The BlackHead Sign Post
"We learn that, the troops under the command of Gen. Brodnax, had slain upwards of 90 blacks, taken the leader in that section proper, cut off his head and limbs and hung them in different sections, to inspire a salutary terror among the slaves. The jails, too, we learn, are crowded with negroes taken up on suspicion; every one found in the attitude of resistance, or with arms in their hands, having been shot down without judge or jury."
That led to me to realize that one of the places I really wanted to see was the "Blackhead Signpost Road"--named after the place where a head of a rebel was placed, as a warning to others. And after a while that site gave its name to the road. I figured all I'd be able to see was the fields where this happened -- I didn't realize it was still called that -- so you can imagine my surprise when the intersection of Barrows Road (a lot of the action took place along Barrows Road) and the New Jerusalem-Cross Keys Road (now known as Meherrin Road) I saw a sign for the "Blackhead Signpost Road." Haven't been that surprised in a mighty long time. Check out the image on the left. Talk about stepping back in time.
Nat Turner had been driven to these deeds by a series of religious visions, and he chose his target, the county seat of Jerusalem, Virginia, at least partly for its symbolic significance. Nevertheless, Turner and his allies must have known that their mission was futile. Within hours a white militia force assembled and hunted them down. Thirty slaves were convicted of being involved in the raid, and nineteen of them were executed. Nat Turner, himself, eluded capture for several months but was ultimately captured, tried, and executed.
A reaction to these events swept across Virginia. Rumors of suspected conspiracies and planned future attacks spread across the state. Over one hundred slaves may have been executed without a trial in the days and weeks that followed. The heads of fifteen of them were placed on poles along a local road that took the name “Blackhead Sign Post.” Nat Turner’s skeleton and his skull were passed around in the community for years after his death. One man claimed to own a purse made of Turner’s hide.

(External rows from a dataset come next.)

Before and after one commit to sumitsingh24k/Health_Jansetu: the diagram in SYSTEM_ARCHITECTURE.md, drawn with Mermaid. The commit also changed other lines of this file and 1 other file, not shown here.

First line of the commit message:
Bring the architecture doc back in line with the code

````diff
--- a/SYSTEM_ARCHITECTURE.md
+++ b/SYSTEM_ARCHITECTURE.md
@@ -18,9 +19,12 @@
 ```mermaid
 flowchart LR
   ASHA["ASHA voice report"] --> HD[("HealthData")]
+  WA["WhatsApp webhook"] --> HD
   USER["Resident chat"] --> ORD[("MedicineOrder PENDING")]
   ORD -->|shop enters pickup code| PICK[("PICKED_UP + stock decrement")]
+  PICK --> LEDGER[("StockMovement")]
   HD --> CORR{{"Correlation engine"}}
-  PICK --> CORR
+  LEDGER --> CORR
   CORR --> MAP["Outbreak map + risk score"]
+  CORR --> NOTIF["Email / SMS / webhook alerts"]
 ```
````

As the fear of future slave insurrections grew, the white community in the South pulled even closer together. Following Nat Turner’s attacks, the Virginia State Legislature in the last months of 1831 and through 1832 debated plans to end slavery by sending all the slaves out of the country. When this legislation failed to pass, Virginia and other slave states passed a series of laws restricting the activities of both slaves and free blacks. Slaves were not allowed to learn to read or write. They could no longer own a horse, or firearms, or buy liquor. Free blacks were no longer allowed to preach to slaves. Slave patrols were organized. Death was the penalty for an increasing number of crimes from insurrection to raping a white woman, to poisoning, to committing arson.
Prof. MARABLE: "Living Black History's" subtitle is "How Re-imagining the African-American Past Can Help Remake
's Racial Future." My goal was to awaken not just with--for black Americans, but for all Americans, a richer and deeper understanding of how we are connected with the racial conflicts of the past that are really at the heart of America's history, that Nat Turner's slave rebellion which occurred in 1831 in Virginia for the only sign of that rebellion that occurred for about two centuries was something called Blackhead Signpost Road, which was a street sign that existed not far from where the original rebellion was because it was a marker where a slave's severed skull had been placed at the head of a road by local whites as a warning to other slaves. And for two centuries, that name stood and, you know, we're disconnected from the name, but the act of violence itself echoes on in how we live our lives today in racially stratified ways. America